Solido Capital’s Michael Corcoran and Beau Quarry aim to back small and medium developments.
Michael Corcoran, a veteran developer and the national president of the Urban Development Institute of Australia, has joined with wealthy private investor Gavin Donnelly to form Solido Capital and provide finance for development site acquisitions, construction and residual stock funding.
“We see the opportunity over the next two to three years to fill the void created by the banks,” Mr Corcoran said.
“Longer term we see a sustainable business model in supporting small to medium size developments, especially in the middle-ring suburbs of Melbourne, Sydney and Brisbane, which we believe the big banks will not be nimble enough to service.”

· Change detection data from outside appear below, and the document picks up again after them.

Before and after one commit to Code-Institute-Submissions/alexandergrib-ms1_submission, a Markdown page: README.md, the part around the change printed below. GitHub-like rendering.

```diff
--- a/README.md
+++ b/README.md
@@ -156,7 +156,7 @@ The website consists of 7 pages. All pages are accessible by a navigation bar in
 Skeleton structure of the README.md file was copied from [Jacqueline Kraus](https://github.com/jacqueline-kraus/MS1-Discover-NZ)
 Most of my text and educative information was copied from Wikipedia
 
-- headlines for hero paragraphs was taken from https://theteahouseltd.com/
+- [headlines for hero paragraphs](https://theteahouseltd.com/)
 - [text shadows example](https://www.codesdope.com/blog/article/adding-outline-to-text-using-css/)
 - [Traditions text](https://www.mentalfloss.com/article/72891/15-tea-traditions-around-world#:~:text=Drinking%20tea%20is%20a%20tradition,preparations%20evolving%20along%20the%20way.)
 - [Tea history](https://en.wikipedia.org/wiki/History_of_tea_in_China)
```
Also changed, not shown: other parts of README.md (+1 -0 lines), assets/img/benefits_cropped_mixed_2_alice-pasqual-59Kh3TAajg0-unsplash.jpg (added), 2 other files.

The tightening of bank credit for development has spawned a plethora of non-bank commercial property providers.
“We are not a broker, we are a fund, ” Mr Corcoran said.

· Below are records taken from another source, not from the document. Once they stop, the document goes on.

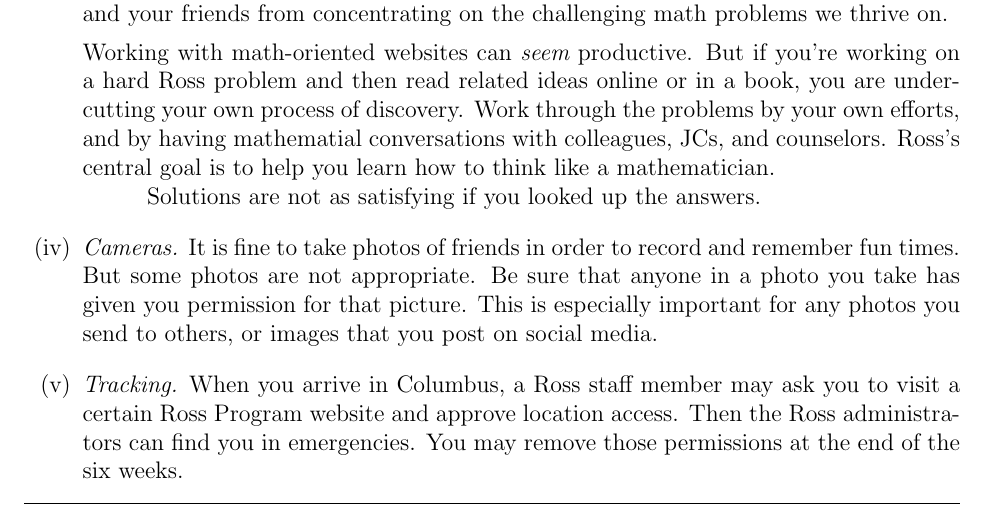
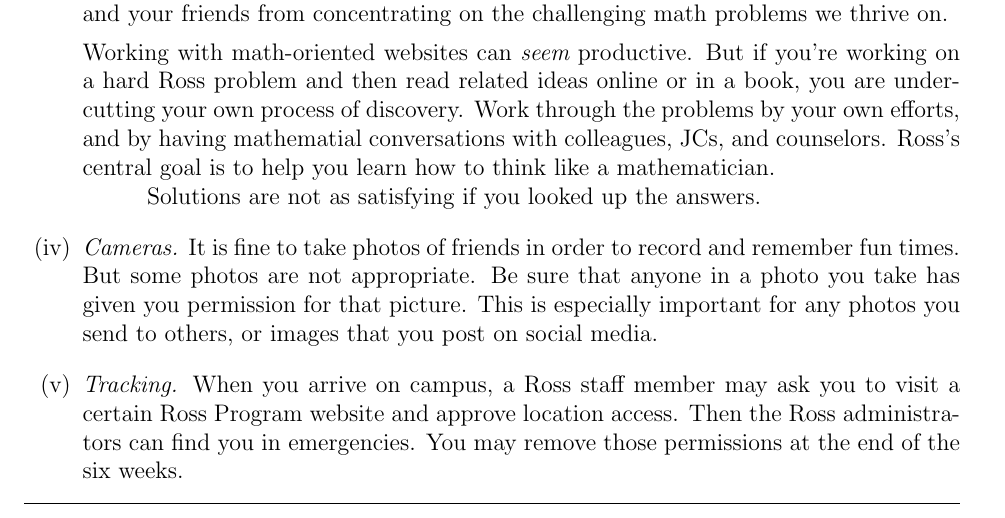
Before and after one commit to rossprogram/materials, a LaTeX document (program-rules.tex): part of page 1 of 2, cut so that both start at the same text. Compiled offline with pdfLaTeX.

Commit message:
do not mention columbus

```diff
--- a/program-rules.tex
+++ b/program-rules.tex
@@ -38,7 +38,7 @@
 But some photos are not appropriate.  Be sure that anyone in a photo you take has given you permission
 for that picture.  This is especially important for any photos you send to others, or images that you post on social media.
 
-\item{\it Tracking.}  When you arrive in Columbus, a Ross staff member
+\item{\it Tracking.}  When you arrive on campus, a Ross staff member
 may ask you to visit a certain Ross Program website and approve
 location access.  Then the Ross administrators can find you in
 emergencies. You may remove those permissions at the end of the six
```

Mr Donnelly seeded the business with $50 million.
“We have already placed over half of the first $50 million on acquisition finance to well-known developers who had established relationships with banks, but who have not been able to meet the bank’s financing or LVR [loan-to-valuation] needs late in the process,” Mr Corcoran said.
Early next year Solido plans to raise a further $300 million through a wholesale fund for high-net worth-investors. Initial returns to investors are expected to be about 10 per cent, though that would be reviewed as credit markets stabilise. Mr Donnelly, South African but now a resident in the US, is one of the founders of the insurance distributor Greenstone, which operates the Real Insurance brand and in which the giant Canadian pension fund Caisse de depot et placement du Quebec recently took a 44 per cent stake.
His Solido partner, Mr Corcoran, has worked in residential development and funding with Stockland, Mirvac and AV Jennings, and more recently advised AMP Capital and Proprium Capital Partners. Their managing director at Solido, Beau Quarry, started in corporate treasury but moved through private equity and distressed lending to development, most recently in London housing.
Their business model is to provide funding within four weeks. First-mortgage LVRs will be 65-70 per cent, pre-sale covenants will be assessed on a project-by-project basis and current interest rates are about 12-14 per cent, which Mr Corcoran described as “very competitive”.
Mr Corcoran said the market for development finance would change over the next five years.
“In the UK 40 per cent of development finance is through non-bank lenders.
In the US, it is 60 to 70 per cent. But in Australia the figure is only 20 to 25 per cent,” he said. “I think the alternative financing model will provide 40 per cent of development finance within five years.”
Mr Corcoran said the “robust” middle-ring suburbs would need much small-scale infill development, which the banks would struggle to fund.
“I am a huge fan of the middle-ring markets in Melbourne, Sydney, Brisbane, which are supply-constrained and backed by well-heeled owner-occupiers and investors,” he said.